Task prompt:
Using the records below, count the lines containing "relative" and give only the total.

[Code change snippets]
┌────────

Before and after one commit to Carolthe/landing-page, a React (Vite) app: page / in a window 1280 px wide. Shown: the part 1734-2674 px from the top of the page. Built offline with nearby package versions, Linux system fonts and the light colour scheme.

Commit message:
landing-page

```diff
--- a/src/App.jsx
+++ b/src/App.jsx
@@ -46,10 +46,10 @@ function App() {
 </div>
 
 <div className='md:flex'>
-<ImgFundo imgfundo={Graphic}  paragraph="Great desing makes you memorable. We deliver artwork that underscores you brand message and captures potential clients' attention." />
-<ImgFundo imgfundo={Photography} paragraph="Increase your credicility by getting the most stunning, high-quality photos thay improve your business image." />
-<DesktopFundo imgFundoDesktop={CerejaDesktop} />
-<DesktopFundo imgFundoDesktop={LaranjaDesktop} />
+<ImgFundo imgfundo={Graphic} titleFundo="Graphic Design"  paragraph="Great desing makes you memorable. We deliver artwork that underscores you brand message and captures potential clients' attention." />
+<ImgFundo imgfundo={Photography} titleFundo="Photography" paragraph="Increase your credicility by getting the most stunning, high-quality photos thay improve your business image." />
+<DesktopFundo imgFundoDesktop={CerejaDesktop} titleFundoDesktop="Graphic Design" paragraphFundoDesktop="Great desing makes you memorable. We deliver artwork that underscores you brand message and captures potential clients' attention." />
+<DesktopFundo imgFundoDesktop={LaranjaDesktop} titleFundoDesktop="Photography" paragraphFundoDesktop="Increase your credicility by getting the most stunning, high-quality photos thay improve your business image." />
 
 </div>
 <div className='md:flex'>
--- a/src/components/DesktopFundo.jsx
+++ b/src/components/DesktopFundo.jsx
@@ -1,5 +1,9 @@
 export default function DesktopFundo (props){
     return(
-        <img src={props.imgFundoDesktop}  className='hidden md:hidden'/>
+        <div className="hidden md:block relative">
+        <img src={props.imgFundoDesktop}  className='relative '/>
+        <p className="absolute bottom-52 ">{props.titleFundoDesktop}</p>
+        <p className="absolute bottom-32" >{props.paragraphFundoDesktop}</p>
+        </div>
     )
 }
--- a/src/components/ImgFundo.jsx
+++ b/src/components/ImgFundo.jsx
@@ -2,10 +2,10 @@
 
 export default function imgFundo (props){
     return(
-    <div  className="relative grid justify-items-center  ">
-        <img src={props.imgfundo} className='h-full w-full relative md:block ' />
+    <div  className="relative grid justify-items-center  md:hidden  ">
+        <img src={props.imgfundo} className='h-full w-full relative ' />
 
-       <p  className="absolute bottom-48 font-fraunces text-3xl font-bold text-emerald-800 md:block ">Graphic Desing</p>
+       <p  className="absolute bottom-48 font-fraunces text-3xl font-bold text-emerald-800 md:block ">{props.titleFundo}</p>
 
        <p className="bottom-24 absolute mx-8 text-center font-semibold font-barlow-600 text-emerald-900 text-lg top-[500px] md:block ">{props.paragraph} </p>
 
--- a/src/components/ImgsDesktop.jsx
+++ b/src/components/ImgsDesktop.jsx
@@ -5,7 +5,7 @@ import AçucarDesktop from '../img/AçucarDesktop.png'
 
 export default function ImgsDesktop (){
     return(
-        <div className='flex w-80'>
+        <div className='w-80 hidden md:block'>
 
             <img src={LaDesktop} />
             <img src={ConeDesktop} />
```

└────────

Output of the exercise:
6